Boris Johnson has made a fresh push for a pre-Christmas general election despite failing to win the backing of MPs.
The prime minister announced he would bring forward a new bill to remove the requirement to win the support of two-thirds of the Commons before holding an early election.
Earlier he lost his third attempt to get a pre-Christmas general election after Labour MPs refused to give the plan the backing it needed.
The House of Commons voted by 299 to 70 for a December 12 election, well short of the 66%-plus majority required under the law.
The latest government defeat followed Jeremy Corbyn’s decision to whip his MPs to abstain on the motion tabled by the prime minister.
However, the PM revealed he would table a new bill on Tuesday to change the rules to lower the bar for an election so he needs just 51% of MPs to go ahead.
It would take just one smaller party like the SNP or the Lib Dems to back the legislation for it to pass.
Johnson said: “We will not allow this paralysis to continue, and one way or another we must proceed straight to an election.
“So later on this evening, the government will give notice of presentation for a short Bill for an election on December 12 so we can finally get Brexit done.”
SNP Westminster leader Ian Blackford said the party would support the new plan for a December 12 election if the PM gave a “cast-iron guarantee” he would not revive his Withdrawal Agreement Bill (WAB).
A No.10 source said the Brexit legislation would not now be brought back before parliament: “The bill is very similar to the LibDem/SNP bill. The WAB will not be put back. This is the way to get Brexit done so the country can move on.”
HuffPost UK understands that the government has ruled out the December 9 date suggested by the LibDems and SNP because there would be too little time to get Royal Assent by this Friday, as required under the Fixed Term Parliament Act.

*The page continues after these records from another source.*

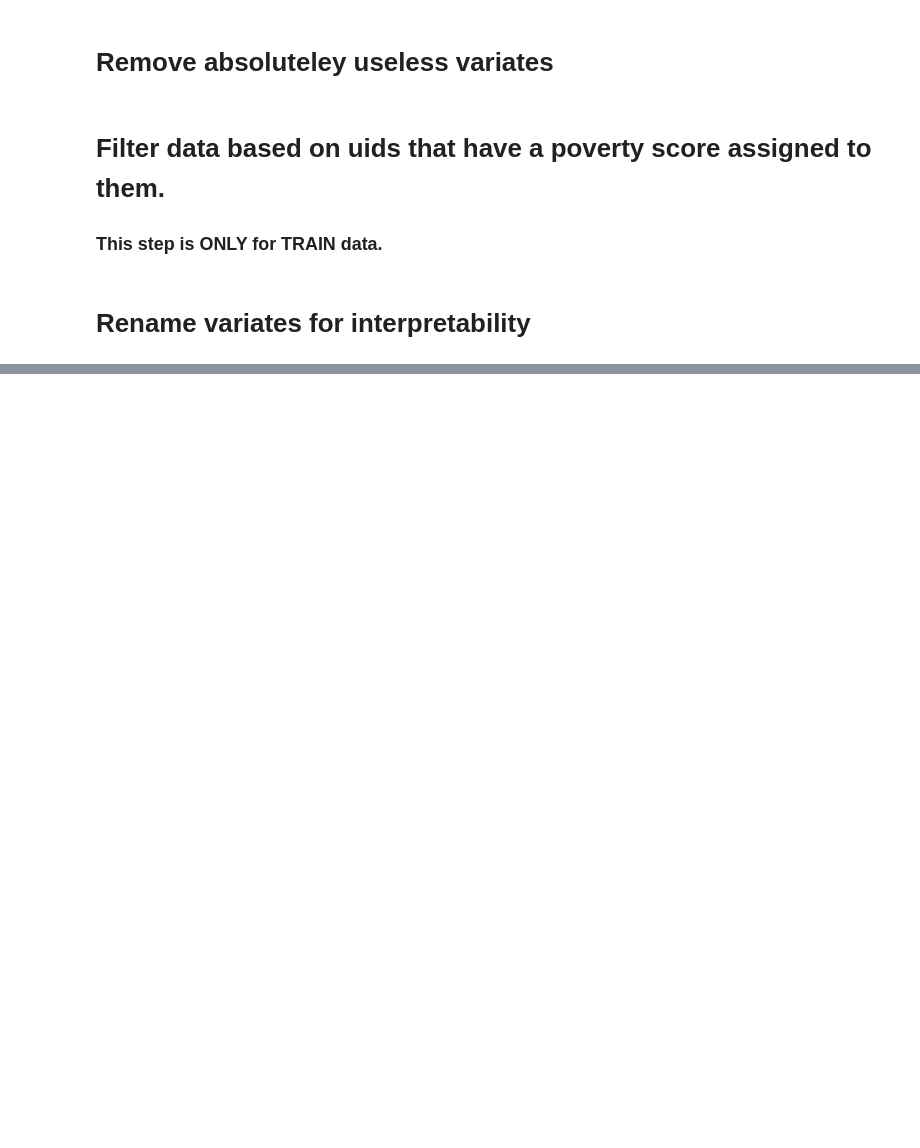
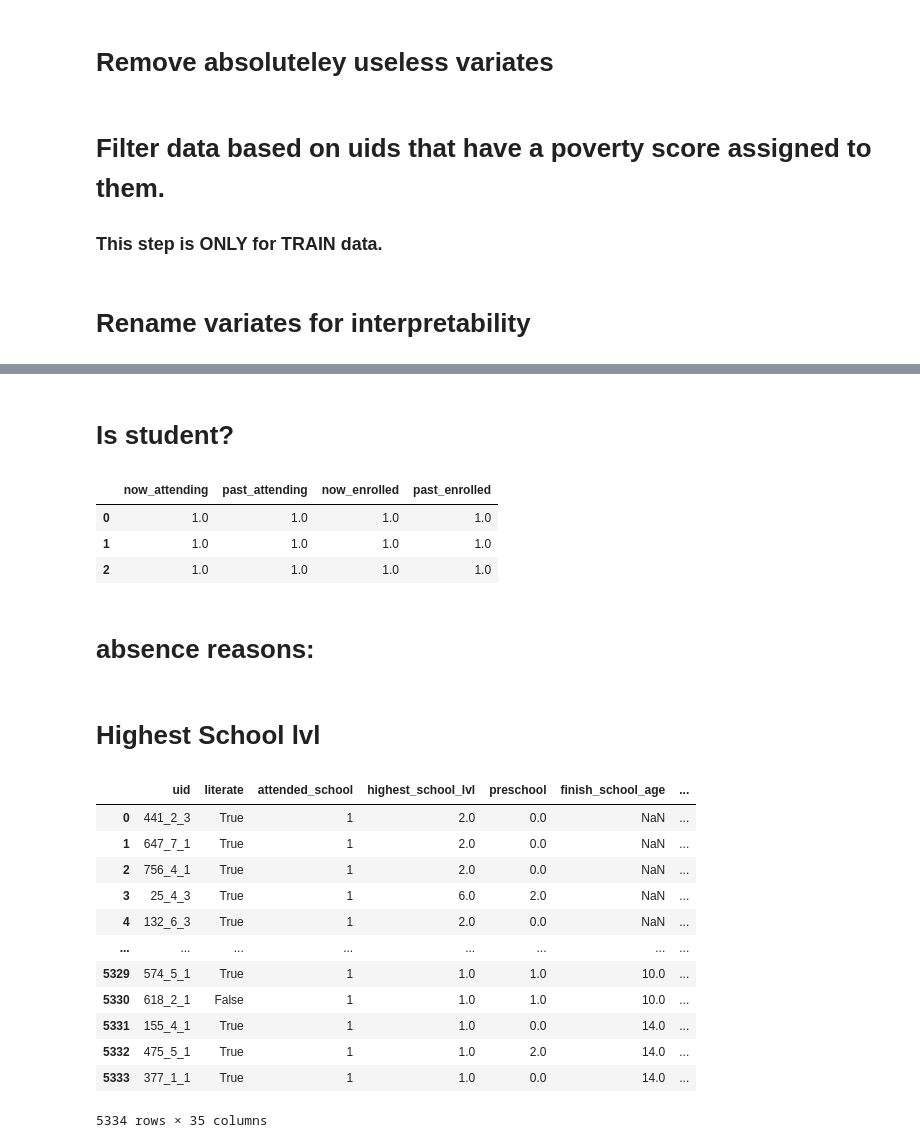
Before and after one commit to jbellogo/Classification, a Jupyter notebook: explorations.ipynb, the cells around one changed output, grey strips where cells are left out. Cells and saved outputs as stored; diff of their text form; code cells hidden in the pictures; blank space fills up the shorter version.

```diff
--- a/explorations.ipynb
+++ b/explorations.ipynb
@@ -209,0 +219,46 @@ g3hh.to_csv('./group3/hh_train_g3.csv', index=False)
+# %% [markdown]
+# Is student?
+# %%
+ed[['now_attending', 'past_attending', 'now_enrolled', 'past_enrolled']].head(3)
+# %% [output]
+|  | now_attending | past_attending | now_enrolled | past_enrolled |
+| 0 | 1.0 | 1.0 | 1.0 | 1.0 |
+| 1 | 1.0 | 1.0 | 1.0 | 1.0 |
+| 2 | 1.0 | 1.0 | 1.0 | 1.0 |
+# %%
+# enrollment and attendance past and present:
+
+ed['now_attending'] = ed['now_attending'].fillna(ed['now_enrolled'])
+ed['past_attending'] = ed['past_attending'].fillna(ed['past_enrolled'])
+
+# We only care if they attended at least one year in the past 2.
+attended = ed['now_attending'].eq(1) | ed['past_attending'].eq(1)  # NaN values mean they are NOT students
+ed.loc[attended, 'is_student'] = True
+ed.loc[~attended, 'is_student'] = False
+
+ed =  ed.drop(columns=['now_enrolled', 'past_enrolled', 'past_attending', 'now_attending'])
+# %% [markdown]
+# absence reasons:
+# %%
+
+ed.loc[ed['now_not_attend_reason'] == 13, 'now_not_attend_reason'] = 14
+ed.loc[ed['past_not_attend_reason'] == 13, 'past_not_attend_reason'] = 14
+
+# We have situations where someone enrolls but does not attend.
+# We don't have situations when someone who did not enroll attends.
+# So use attend as base truth and fill some of the NaNs with enrolled.
+ed['now_not_attend_reason'] = ed['now_not_attend_reason'].fillna(ed['now_not_enroll_reason'])
+ed['past_not_attend_reason'] = ed['past_not_attend_reason'].fillna(ed['past_not_enroll_reason'])
+
+ed = ed.drop(columns=['now_not_enroll_reason', 'past_not_enroll_reason'])
+
+ed['now_not_attend_reason'] = ed['now_not_attend_reason'].fillna(14) #"other"
+ed['past_not_attend_reason'] = ed['past_not_attend_reason'].fillna(14) # other
+# %%
+dummies = pd.get_dummies(ed['now_not_attend_reason'], prefix='not_attend_reason1', drop_first=True)
+ed = pd.concat([ed, dummies], axis=1)
+
+dummies = pd.get_dummies(ed['past_not_attend_reason'], prefix='not_attend_reason2', drop_first=True)
+ed = pd.concat([ed, dummies], axis=1)
+# %%
+ed = ed.drop(columns=['now_not_attend_reason', 'past_not_attend_reason'])
@@ -209,0 +297,18 @@ g3hh.to_csv('./group3/hh_train_g3.csv', index=False)
+# %% [markdown]
+# Highest School lvl
+# %%
+ed
+# %% [output]
+|  | uid | literate | attended_school | highest_school_lvl | preschool | finish_school_age | ... |
+| 0 | 441_2_3 | True | 1 | 2.0 | 0.0 | NaN | ... |
+| 1 | 647_7_1 | True | 1 | 2.0 | 0.0 | NaN | ... |
+| 2 | 756_4_1 | True | 1 | 2.0 | 0.0 | NaN | ... |
+| 3 | 25_4_3 | True | 1 | 6.0 | 2.0 | NaN | ... |
+| 4 | 132_6_3 | True | 1 | 2.0 | 0.0 | NaN | ... |
+| ... | ... | ... | ... | ... | ... | ... | ... |
+| 5329 | 574_5_1 | True | 1 | 1.0 | 1.0 | 10.0 | ... |
+| 5330 | 618_2_1 | False | 1 | 1.0 | 1.0 | 10.0 | ... |
+| 5331 | 155_4_1 | True | 1 | 1.0 | 0.0 | 14.0 | ... |
+| 5332 | 475_5_1 | True | 1 | 1.0 | 2.0 | 14.0 | ... |
+| 5333 | 377_1_1 | True | 1 | 1.0 | 0.0 | 14.0 | ... |
+5334 rows × 35 columns
```
Also changed, not shown: parts of 59 cells of this notebook, 8 other files.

The two parties had backed the earlier date because they felt it would give more students the chance to vote before their term time ends. Many students are registered to vote at their university rather than their home address.
Crucially, immediately after the latest government setback, Corbyn refused to rule out agreeing to the new bill.
“We will obviously look and scrutinise that Bill and we look forward to a clear, definitive decision that no deal is absolutely off the table and there is no danger of this Prime Minister not sticking to his word,” he told MPs.
In a statement, Lib Dem leader Jo Swinson was equivocal but suggested her party may now not back the new bill. “He has chosen to stick to his original plan for December 12, which we have already rejected,” she said.
Under the Fixed Term Parliaments Act, at least 434 out of the Commons’ 650 MPs are needed to trigger an early general election before the current set date of May 5, 2022.
Johnson had tried twice before to get a snap election and was defeated both times by a similar cross-party refusal to grant the support he needed.
His hopes of holding a polling day this year now rely on whether opposition parties support a fresh attempt to bypass current legislation.